The most uncomfortable part for me was waiting at the bus stations in between legs. Throughout my trip, I spent time at three very different stations. I would use the word station loosely to describe the stop in Joplin, MO. It’s really just a desk inside of a gas station on the outskirts of town. The waiting area is a like one of the little sheds you buy at Lowe’s with some extremely uncomfortable seats inside, along with a couple of old video games to waste your money on. Although the bathroom inside the gas station was the nicest of the three, this was my least favourite station due to not having any staff inside of the waiting area. It was quite uncomfortable. The second station I waited in was Kansas City, MO. This was an actual station, and although it’s in a rough part of town, I was the most comfortable waiting there. The station was quite busy despite it being after midnight when I arrived, making it somehow seem safer. The bathrooms weren’t spectacular, but were no worse than your typical public restroom. My final station was in Omaha, NE. When I arrived, it was dark out, and I did notice that it was also in a not so nice area, but I didn’t notice anything else until a few days later when I was leaving. The station itself wasn’t terrible, just very clearly an old building that felt dirty, especially the bathroom. Overall I’d say that yes, Greyhound stations are not the nicest of places, but all together not horrible.

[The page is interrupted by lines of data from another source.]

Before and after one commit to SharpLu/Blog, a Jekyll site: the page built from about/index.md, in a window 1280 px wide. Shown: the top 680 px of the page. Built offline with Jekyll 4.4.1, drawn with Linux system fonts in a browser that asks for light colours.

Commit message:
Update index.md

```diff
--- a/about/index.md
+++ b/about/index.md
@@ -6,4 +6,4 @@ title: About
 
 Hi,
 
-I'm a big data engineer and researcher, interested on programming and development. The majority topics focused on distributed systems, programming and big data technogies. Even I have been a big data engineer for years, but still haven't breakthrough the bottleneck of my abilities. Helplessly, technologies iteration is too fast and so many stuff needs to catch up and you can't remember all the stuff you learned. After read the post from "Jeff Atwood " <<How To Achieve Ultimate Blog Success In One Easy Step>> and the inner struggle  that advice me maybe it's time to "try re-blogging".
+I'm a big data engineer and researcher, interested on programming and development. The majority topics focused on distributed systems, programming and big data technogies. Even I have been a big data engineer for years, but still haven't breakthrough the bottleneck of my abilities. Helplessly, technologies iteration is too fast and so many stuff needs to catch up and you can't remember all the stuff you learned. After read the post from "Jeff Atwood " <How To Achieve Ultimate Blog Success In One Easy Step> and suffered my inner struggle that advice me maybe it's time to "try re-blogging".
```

Before I began my trip, I was most worried about the people. I read a lot about how a lot of drug addicts and ex-convicts use Greyhound, and was nervous to travel alone around these types of people. When I was waiting in Joplin, I did end up meeting an ex-convict who was arrested for drug possession along with two other former drug addicts and a truck driver. The truck driver was a young respectable looking man and had he not been there, I may have been really uncomfortable. I was already uneasy being the only female in the station with these four men even though two of them mentioned that finding faith in Jesus Christ helped them overcome addiction. It was actually really cool to hear the witness of these two men though. Eventually another lady showed up which helped me relax. I witnessed extreme generosity from this woman. One of the men didn’t have much, so she gave him here hoodie to keep. I also met a couple of people while boarding my bus from Kansas City to Omaha. One was a man from Texas who was on his way to visit his son in Omaha. The other was a guy about my age moving to Omaha from Atlanta for a fresh start. He was really nice, and even offered to share his snacks that his mama packed for him. My point here is that no matter the background of people, they’re just there to travel too.

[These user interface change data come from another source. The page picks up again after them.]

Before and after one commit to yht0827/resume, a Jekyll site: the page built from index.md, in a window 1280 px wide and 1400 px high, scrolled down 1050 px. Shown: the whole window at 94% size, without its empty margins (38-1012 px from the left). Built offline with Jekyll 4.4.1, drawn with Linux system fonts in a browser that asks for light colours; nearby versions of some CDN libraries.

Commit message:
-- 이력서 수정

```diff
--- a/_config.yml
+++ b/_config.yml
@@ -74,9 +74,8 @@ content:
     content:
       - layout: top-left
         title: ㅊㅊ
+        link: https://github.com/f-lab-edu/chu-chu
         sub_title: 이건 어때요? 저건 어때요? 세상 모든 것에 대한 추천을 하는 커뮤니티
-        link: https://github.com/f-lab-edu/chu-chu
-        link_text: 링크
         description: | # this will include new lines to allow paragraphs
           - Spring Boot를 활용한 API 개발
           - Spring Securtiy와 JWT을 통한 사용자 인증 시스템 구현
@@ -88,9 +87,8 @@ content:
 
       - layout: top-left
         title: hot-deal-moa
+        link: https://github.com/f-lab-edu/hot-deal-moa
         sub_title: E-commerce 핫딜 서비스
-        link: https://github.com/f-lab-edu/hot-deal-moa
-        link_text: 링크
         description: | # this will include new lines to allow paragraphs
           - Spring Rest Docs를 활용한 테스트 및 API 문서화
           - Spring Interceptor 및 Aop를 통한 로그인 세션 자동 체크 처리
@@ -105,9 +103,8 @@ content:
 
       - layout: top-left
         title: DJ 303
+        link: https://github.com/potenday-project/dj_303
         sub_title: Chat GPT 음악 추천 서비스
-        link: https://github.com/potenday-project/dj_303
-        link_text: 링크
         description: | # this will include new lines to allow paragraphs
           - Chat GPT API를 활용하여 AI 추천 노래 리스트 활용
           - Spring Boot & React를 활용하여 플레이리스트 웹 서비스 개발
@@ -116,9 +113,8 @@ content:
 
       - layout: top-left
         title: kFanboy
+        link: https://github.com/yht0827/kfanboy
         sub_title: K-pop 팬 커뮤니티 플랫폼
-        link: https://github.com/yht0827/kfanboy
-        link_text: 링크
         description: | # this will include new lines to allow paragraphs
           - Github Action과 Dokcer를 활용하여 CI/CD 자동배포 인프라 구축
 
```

Was my experience taking the bus bad? No. Am I glad I experienced bus travel? Of course! Would I choose to travel by Greyhound alone again? Probably not. With another person? Possibly. Do I recommend it? If you can’t afford a plane and the train doesn’t go where you need to go, it is a viable form of transportation as long as you’re cautious of your surroundings and open to meeting interesting people! If its more than a day’s trip, it might be worth making a vacation of it. Take a day or two in the cities where you’ll switch buses the explore if you can swing it. It could end up being like a road trip where you don’t have to drive if you take someone with you!

Black Bean Salsa

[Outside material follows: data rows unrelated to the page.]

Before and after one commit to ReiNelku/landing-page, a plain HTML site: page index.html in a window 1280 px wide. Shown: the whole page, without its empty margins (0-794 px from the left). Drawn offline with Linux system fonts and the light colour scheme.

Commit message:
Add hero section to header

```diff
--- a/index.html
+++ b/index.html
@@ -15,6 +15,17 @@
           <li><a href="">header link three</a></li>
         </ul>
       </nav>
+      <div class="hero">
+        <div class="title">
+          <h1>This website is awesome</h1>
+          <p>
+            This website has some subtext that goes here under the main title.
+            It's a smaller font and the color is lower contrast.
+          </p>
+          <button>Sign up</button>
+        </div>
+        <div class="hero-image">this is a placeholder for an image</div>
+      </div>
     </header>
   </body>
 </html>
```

Since I’ve shared main dishes and desserts, I decided to change it up a little this Scrumptious Saturday and bring you something delicious to eat as a snack or take to a party! Credit for the recipe goes to my fabulous cousin, Katie. This one is simple, just chop some veggies and mix it all together! Then dip with your favourite chips! My personal favourites are the thin & crispy cantina chips from Tostitoes, but any tortilla chip will do.

1 can black beans (drained)
1 can corn (drained)
1 onion (red)
2 large tomatoes
1 avocado
4 tablespoons olive oil
1 tablespoon red wine vinegar
Cumin, garlic powder, salt, pepper to taste